The lean, albino lion which generally slept beside the main entrance
padded slowly from the shadows and growled--once, and loudly.
Smith pushed Gloria behind him as the cat began its
stalking. He glanced towards the Forum, which proved to be
vacant. A sound, like the flapping of wings by a flock of
leather pigeons, diminished in the distance.
"We are alone," noted Gloria.
"Run," ordered Smith, "and I'll try to delay him. Get out,
if you can."
"And desert you? Never, my dear! Together! Now, and
At that moment the beast conceived the notion to launch
into a spring, which it promptly did.
"Good-bye, my lovely."
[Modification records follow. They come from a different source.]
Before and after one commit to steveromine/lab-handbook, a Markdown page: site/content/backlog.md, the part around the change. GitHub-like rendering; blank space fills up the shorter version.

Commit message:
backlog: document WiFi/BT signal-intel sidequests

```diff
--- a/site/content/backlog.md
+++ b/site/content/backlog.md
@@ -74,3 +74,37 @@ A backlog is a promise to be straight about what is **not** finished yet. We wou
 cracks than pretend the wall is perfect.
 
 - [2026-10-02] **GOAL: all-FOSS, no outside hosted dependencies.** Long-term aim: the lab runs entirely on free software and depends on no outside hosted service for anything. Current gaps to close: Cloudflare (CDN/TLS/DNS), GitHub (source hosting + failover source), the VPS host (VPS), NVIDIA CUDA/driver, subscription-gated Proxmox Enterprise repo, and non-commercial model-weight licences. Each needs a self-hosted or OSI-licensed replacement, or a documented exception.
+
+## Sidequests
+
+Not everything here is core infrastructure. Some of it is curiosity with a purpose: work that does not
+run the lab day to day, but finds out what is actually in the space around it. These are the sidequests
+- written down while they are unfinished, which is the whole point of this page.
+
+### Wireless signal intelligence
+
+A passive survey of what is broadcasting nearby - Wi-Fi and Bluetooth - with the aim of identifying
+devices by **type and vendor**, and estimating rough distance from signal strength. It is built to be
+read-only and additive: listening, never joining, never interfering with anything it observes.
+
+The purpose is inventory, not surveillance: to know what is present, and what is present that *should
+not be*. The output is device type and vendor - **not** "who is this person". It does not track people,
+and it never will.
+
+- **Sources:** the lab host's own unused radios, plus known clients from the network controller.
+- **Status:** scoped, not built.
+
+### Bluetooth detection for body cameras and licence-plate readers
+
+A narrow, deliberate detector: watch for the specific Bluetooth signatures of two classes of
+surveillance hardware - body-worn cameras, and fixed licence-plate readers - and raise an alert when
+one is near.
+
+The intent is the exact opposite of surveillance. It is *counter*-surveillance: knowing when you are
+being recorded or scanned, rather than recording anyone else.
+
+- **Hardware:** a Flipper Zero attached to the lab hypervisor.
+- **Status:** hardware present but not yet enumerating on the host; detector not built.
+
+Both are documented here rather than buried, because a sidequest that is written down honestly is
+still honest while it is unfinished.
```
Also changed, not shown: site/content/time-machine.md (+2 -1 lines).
"Farewell. One kiss before dying, pray."
The lion was high in the air, uttering healthy coughs,
eyes greenly aglow.
Moon hacked in the shape of cat, that palest of beasts
hung overhead--hung high, hung menacingly, hung long...
It began to writhe and claw about wildly in that middle
space between floor and ceiling for which architecture
possesses no specific noun.
"Mm! Another kiss?"
"Why not? Life is sweet."
A minute ran by on noiseless feet; another pursued it.
"I say, what's holding up that lion?"
"I am," answered the mobile. "You humans aren't the only
ones to seek umbrage amidst the relics of your dead past."
The voice was thin, fragile, like that of a particularly
busy Aeolian Harp.
"I do not wish to seem inquisitive," said Smith, "but who
"I am an alien life form," it tinkled back, digesting the
lion. "My ship suffered an accident on the way to Arcturus. I
soon discovered that my appearance was against me on your
planet, except in the museums, where I am greatly admired.
Being a member of a rather delicate and, if I do say it,
somewhat narcissistic race--" He paused to belch daintily, and
continued, "--I rather enjoy it here--'among bright stars on
this most weary unbright cinder [belch], lost'"
"I see," said Smith. "Thanks for eating the lion."
"Don't mention it--but it wasn't _wholly_ advisable. You
see, I'm going to have to divide now. Can the other me go with
"Of course. You saved our lives, and we're going to need
something to hang in the living room, when we have one."
He divided, in a flurry of hemidemisemiquavers, and
dropped to the floor beside them.
"Good-bye, me," he called upward.
"Good-bye," from above.
They walked proudly from the Modern, through the Greek,
and past the Roman Period, with much hauteur and a wholly quiet
dignity. Beaten Gladiator, Hecuba Lamenting, and Xena ex
Machina no longer, they lifted the sleeping watchman's key and
walked out the door, down the stairs, and into the night, on
youthful legs and drop-lines.
Roger Zelazny. A Museum Piece
Популярность: 5, Last-modified: Mon, 31 Aug 1998 05:44:14 GMT